> [What you are asked to do] Return only those lines of the records below in which "gradle" appears.

[Content revision data]

.....

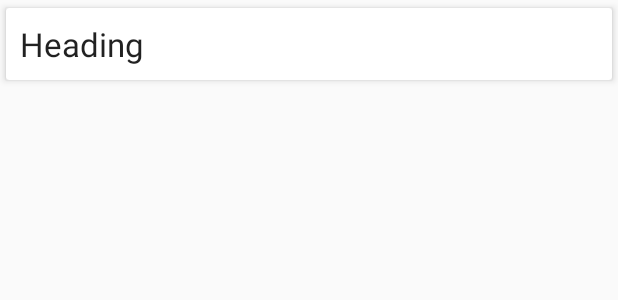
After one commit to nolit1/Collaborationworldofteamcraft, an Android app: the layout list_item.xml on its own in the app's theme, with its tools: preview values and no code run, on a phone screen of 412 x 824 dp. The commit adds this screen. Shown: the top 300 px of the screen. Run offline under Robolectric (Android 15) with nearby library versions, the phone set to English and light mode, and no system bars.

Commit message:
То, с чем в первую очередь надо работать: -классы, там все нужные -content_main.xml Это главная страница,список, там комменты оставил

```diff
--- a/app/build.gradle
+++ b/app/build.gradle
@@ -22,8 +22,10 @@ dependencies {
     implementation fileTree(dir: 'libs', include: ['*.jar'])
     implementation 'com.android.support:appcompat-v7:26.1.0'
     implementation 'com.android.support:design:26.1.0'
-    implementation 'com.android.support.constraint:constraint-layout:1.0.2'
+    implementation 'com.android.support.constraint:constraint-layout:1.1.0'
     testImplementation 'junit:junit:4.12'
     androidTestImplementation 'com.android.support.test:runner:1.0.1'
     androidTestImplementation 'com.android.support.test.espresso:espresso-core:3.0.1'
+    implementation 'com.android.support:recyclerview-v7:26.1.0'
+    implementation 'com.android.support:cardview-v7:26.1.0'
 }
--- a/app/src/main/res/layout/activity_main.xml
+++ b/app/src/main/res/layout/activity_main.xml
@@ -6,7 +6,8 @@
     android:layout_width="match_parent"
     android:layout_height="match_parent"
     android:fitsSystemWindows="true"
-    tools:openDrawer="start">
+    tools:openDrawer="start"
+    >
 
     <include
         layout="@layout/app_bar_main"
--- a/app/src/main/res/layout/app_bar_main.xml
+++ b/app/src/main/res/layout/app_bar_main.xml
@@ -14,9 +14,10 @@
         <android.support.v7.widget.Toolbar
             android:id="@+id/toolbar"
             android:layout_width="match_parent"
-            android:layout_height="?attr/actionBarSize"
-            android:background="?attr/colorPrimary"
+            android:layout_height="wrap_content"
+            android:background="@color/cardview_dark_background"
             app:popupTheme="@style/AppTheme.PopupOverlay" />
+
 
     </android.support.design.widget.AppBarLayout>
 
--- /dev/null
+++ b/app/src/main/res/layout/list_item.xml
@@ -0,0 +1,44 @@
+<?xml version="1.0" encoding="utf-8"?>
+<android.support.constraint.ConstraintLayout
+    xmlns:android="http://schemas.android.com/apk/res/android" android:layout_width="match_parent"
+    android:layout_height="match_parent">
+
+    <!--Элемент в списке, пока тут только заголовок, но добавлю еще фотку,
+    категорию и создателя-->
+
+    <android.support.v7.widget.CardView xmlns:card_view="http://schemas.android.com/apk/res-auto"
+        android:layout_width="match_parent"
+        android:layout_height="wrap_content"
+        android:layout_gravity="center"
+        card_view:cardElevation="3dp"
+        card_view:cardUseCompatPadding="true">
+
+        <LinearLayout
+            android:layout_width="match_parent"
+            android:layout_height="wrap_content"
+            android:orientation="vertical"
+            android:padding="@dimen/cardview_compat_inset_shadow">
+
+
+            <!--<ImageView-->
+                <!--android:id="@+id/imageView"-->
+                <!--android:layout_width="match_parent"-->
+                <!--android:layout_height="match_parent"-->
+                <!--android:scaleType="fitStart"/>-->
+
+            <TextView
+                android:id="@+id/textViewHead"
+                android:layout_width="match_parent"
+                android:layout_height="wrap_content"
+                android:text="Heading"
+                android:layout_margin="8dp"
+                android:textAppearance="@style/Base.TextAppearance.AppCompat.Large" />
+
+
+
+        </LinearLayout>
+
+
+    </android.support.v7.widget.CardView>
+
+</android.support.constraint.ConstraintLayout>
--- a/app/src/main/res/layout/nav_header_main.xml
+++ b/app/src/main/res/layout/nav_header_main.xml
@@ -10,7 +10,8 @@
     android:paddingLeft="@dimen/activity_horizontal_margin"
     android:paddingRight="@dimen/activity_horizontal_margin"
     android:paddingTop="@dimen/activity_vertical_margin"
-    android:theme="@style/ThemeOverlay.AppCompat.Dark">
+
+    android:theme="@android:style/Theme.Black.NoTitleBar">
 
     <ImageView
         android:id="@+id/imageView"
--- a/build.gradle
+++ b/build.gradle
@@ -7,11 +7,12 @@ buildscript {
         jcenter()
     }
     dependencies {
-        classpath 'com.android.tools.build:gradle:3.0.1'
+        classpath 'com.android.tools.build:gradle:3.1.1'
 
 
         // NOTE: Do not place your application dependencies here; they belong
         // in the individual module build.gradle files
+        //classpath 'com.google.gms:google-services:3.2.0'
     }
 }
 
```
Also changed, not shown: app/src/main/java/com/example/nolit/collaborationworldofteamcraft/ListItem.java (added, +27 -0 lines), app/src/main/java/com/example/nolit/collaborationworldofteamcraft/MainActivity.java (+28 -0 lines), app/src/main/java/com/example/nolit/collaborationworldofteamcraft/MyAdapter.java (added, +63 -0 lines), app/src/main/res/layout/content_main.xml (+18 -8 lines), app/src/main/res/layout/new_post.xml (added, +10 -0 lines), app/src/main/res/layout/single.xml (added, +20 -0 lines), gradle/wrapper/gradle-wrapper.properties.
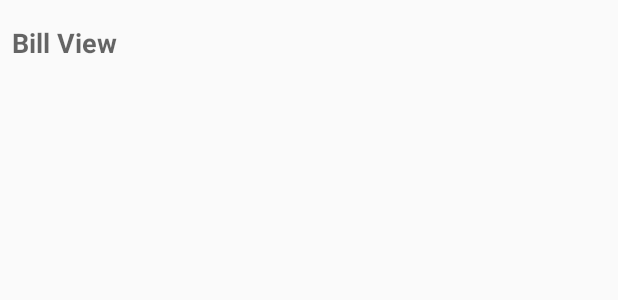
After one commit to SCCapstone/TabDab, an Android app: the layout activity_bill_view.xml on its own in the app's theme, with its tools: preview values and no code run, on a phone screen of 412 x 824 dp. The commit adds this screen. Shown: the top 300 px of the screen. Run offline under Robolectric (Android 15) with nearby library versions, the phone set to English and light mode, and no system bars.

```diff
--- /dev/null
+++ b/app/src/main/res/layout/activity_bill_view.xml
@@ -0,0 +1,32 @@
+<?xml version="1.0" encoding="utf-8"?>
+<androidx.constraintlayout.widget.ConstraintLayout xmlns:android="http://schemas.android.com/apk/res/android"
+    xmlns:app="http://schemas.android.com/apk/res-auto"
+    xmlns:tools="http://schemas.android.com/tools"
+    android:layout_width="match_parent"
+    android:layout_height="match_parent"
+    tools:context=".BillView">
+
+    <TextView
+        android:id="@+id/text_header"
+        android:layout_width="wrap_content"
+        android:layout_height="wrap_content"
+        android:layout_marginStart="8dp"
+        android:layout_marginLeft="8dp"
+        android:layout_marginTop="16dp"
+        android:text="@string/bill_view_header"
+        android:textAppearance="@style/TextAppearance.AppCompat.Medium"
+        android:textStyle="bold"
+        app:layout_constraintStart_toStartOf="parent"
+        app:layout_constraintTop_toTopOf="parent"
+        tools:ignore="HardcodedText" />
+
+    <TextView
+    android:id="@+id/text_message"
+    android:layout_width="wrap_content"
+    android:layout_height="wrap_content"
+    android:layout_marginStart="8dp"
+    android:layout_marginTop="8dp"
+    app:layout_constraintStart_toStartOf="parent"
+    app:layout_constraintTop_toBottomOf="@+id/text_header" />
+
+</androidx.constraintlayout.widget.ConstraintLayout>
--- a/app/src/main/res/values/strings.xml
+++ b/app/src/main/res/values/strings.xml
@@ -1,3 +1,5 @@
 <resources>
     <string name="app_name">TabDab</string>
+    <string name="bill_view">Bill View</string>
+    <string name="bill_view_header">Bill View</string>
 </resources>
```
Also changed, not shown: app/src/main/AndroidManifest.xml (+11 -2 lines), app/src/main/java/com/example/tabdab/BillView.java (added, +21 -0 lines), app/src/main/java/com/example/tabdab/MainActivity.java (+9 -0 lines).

.....

> [Exercise solution]
--- a/app/build.gradle
+++ b/app/build.gradle
--- a/build.gradle
+++ b/build.gradle
-        classpath 'com.android.tools.build:gradle:3.0.1'
+        classpath 'com.android.tools.build:gradle:3.1.1'
         // in the individual module build.gradle files
Also changed, not shown: app/src/main/java/com/example/nolit/collaborationworldofteamcraft/ListItem.java (added, +27 -0 lines), app/src/main/java/com/example/nolit/collaborationworldofteamcraft/MainActivity.java (+28 -0 lines), app/src/main/java/com/example/nolit/collaborationworldofteamcraft/MyAdapter.java (added, +63 -0 lines), app/src/main/res/layout/content_main.xml (+18 -8 lines), app/src/main/res/layout/new_post.xml (added, +10 -0 lines), app/src/main/res/layout/single.xml (added, +20 -0 lines), gradle/wrapper/gradle-wrapper.properties.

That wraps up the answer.